Practice and Procedure


PUBLISHED April 14, 2003

Where counsel had conducted two separate trials simultaneously and at the time was being investigated for allegations of rape, the court had to decide whether his conduct was so unreasonable so as to affect the fairness of the trial. The convictions were safe as there had been overwhelming evidence.Appeal against convictions by the two defendants ('B' and 'L'), B had leave to appeal from the single judge and L from the full court. The two appeals arose from completely unrelated offences that had nothing in common. They were tried by different juries and in different courts with different judges. On 15 February 2000 at the Central Criminal Court B was convicted and sentenced to life imprisonment for murder, following a trial which started on 11 October 1999. On 27 January 2000 at Staffordshire Crown Court before Kay J, L was convicted and sentenced for conspiracy to murder, following a trial which started on 12 January 2000. The appeals were heard together as they arose over a complaint regarding the conduct of a junior barrister ('C') who lead the defence for B and L simultaneously. C was called to the Bar in 1979. In August 1999 C was arrested over allegations of the rape of two sisters. C accepted a brief from B. At B's trial there was also leading junior counsel ('R') who conducted most of the trial. In December 1999 R broke her ankle and C took over the cross-examination of one of the witnesses. The cross-examination lasted two days and during the course of the cross-examination C was questioned again by the police over the rape allegations. On 6 January 2000, whilst he was still conducting B's trial, he accepted a brief from L, then made an application to the court for a leading junior, ('F') to appear, which was granted. It was R's understanding that C would be away for one day but it soon became clear that he was conducting another trial. Solicitors were never informed. On 14 January C was declared bankrupt. On 24 January at the close of evidence in L's trial C requested that the court sit late as he was involved in a case at the Central Criminal Court. The judge refused to sit late in order that C could give a short closing speech. The two trial judges spoke together and C gave a closing speech on 25 January. At B's trial a whole day was wasted and a wasted costs order was made. B and L appealed convictions on the grounds that the convictions were unsafe as they had not had a fair trial as the performance of C was Wednesbury unreasonable.

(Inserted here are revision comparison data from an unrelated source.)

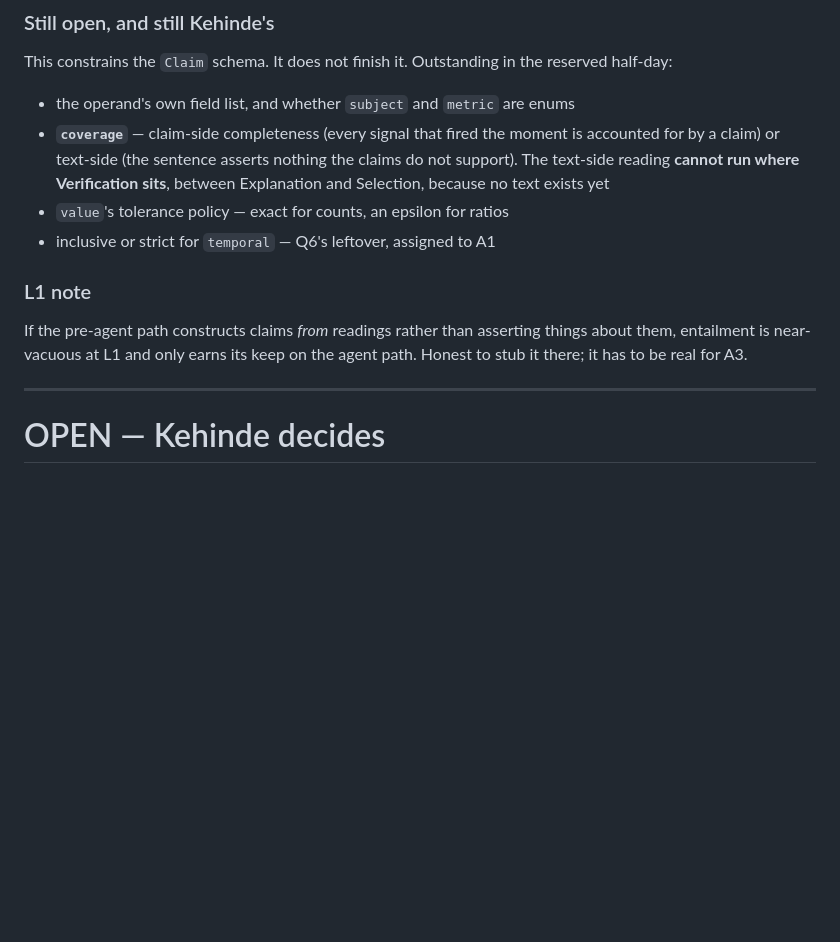
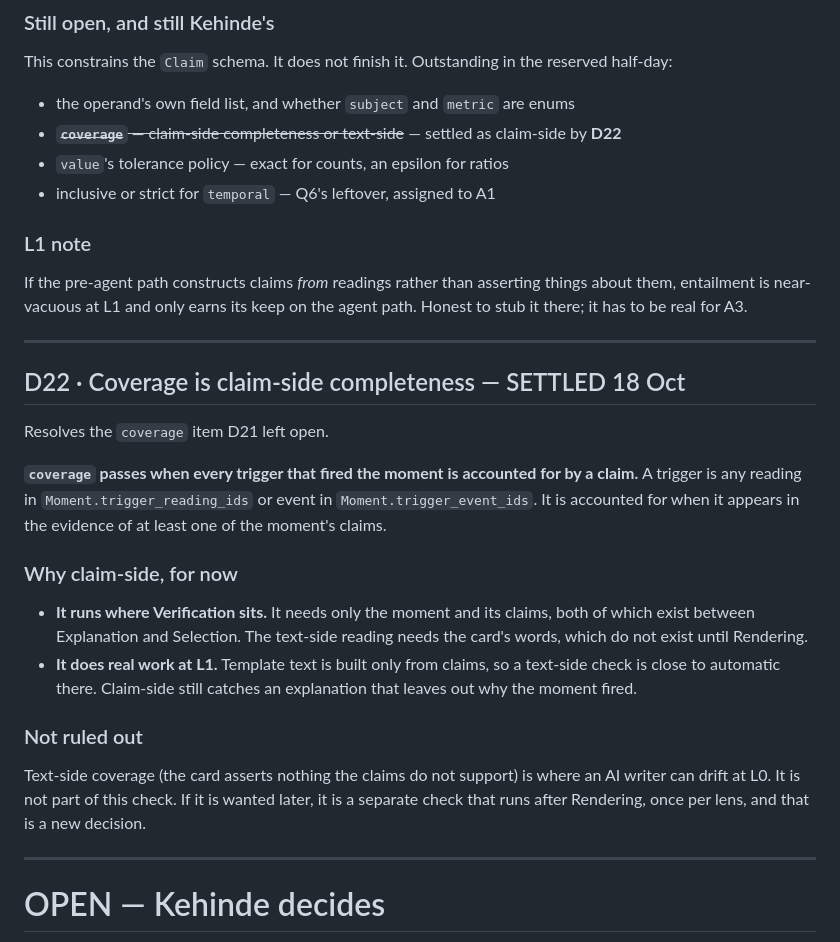
Before and after one commit to Kehindecodes/Matchlens, a Markdown page: docs/DECISIONS.md, the part around the change. Drawn GitHub-style; blank space fills up the shorter version.

Commit message:
D22: coverage is claim-side completeness

```diff
--- a/docs/DECISIONS.md
+++ b/docs/DECISIONS.md
@@ -318,13 +318,30 @@ The second failure matters more than it sounds: `evidence_ids` is what the evide
 This constrains the `Claim` schema. It does not finish it. Outstanding in the reserved half-day:
 
 - the operand's own field list, and whether `subject` and `metric` are enums
-- **`coverage`** — claim-side completeness (every signal that fired the moment is accounted for by a claim) or text-side (the sentence asserts nothing the claims do not support). The text-side reading **cannot run where Verification sits**, between Explanation and Selection, because no text exists yet
+- ~~**`coverage`** — claim-side completeness or text-side~~ — settled as claim-side by **D22**
 - `value`'s tolerance policy — exact for counts, an epsilon for ratios
 - inclusive or strict for `temporal` — Q6's leftover, assigned to A1
 
 ### L1 note
 
 If the pre-agent path constructs claims *from* readings rather than asserting things about them, entailment is near-vacuous at L1 and only earns its keep on the agent path. Honest to stub it there; it has to be real for A3.
+
+---
+
+## D22 · Coverage is claim-side completeness — SETTLED 18 Oct
+
+Resolves the `coverage` item D21 left open.
+
+**`coverage` passes when every trigger that fired the moment is accounted for by a claim.** A trigger is any reading in `Moment.trigger_reading_ids` or event in `Moment.trigger_event_ids`. It is accounted for when it appears in the evidence of at least one of the moment's claims.
+
+### Why claim-side, for now
+
+- **It runs where Verification sits.** It needs only the moment and its claims, both of which exist between Explanation and Selection. The text-side reading needs the card's words, which do not exist until Rendering.
+- **It does real work at L1.** Template text is built only from claims, so a text-side check is close to automatic there. Claim-side still catches an explanation that leaves out why the moment fired.
+
+### Not ruled out
+
+Text-side coverage (the card asserts nothing the claims do not support) is where an AI writer can drift at L0. It is not part of this check. If it is wanted later, it is a separate check that runs after Rendering, once per lens, and that is a new decision.
 
 ---
 
```
Also changed, not shown: docs/DATA-MODEL.md (+1 -1 lines).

The Crown contended that whatever misconduct there had been, both defendants had been competently represented. Both trial judges had done their best to ensure that the trials were fair. The question was whether the conduct of the trial fell below a proper standard not whether C was affected by personal circumstances, as per R v Hall (2002) EWCA Crim 1181. His conduct could, therefore, only affect the convictions if Wednesbury incompetent and the court of appeal should concentrate objectively on whether the trial was fair.HELD: (1) A barrister under investigation for serious offences was under a duty to the defendant, the public and to the court. The conduct of a case may be affected, if charged, due to adverse publicity or possibly the withdrawal of bail. However, fortunately none of those events occurred. Concerns over personal circumstances and bankruptcy could not be worse than knowledge of, for example, serious illness. Professionalism required that a barrister should do his job properly. (2) The test was whether the conduct was Wednesbury unreasonable and such as to affect the fairness of the trial. C should not have accepted the brief from L without getting express consent from the parties involved and informing the trial judges. There was no accurate estimate of when, and how long, the closing speeches in the case of B would take when he accepted L's brief. It was likely to have taken some time and required careful attention. B's trial did not end until six weeks after C took L's brief. (3) Neither trial judge could have considered that there was any unfairness or he would not have allowed the trial to proceed. The trials of both B and L were properly carried out. The evidence was properly tested. There was no unfairness in L's trial as the evidence against him was overwhelming and the conviction was safe. In the case of B, neither C's personal problems or absence resulted in any inadequacy. Again there was overwhelming evidence against B and the conviction was safe.Appeals dismissed.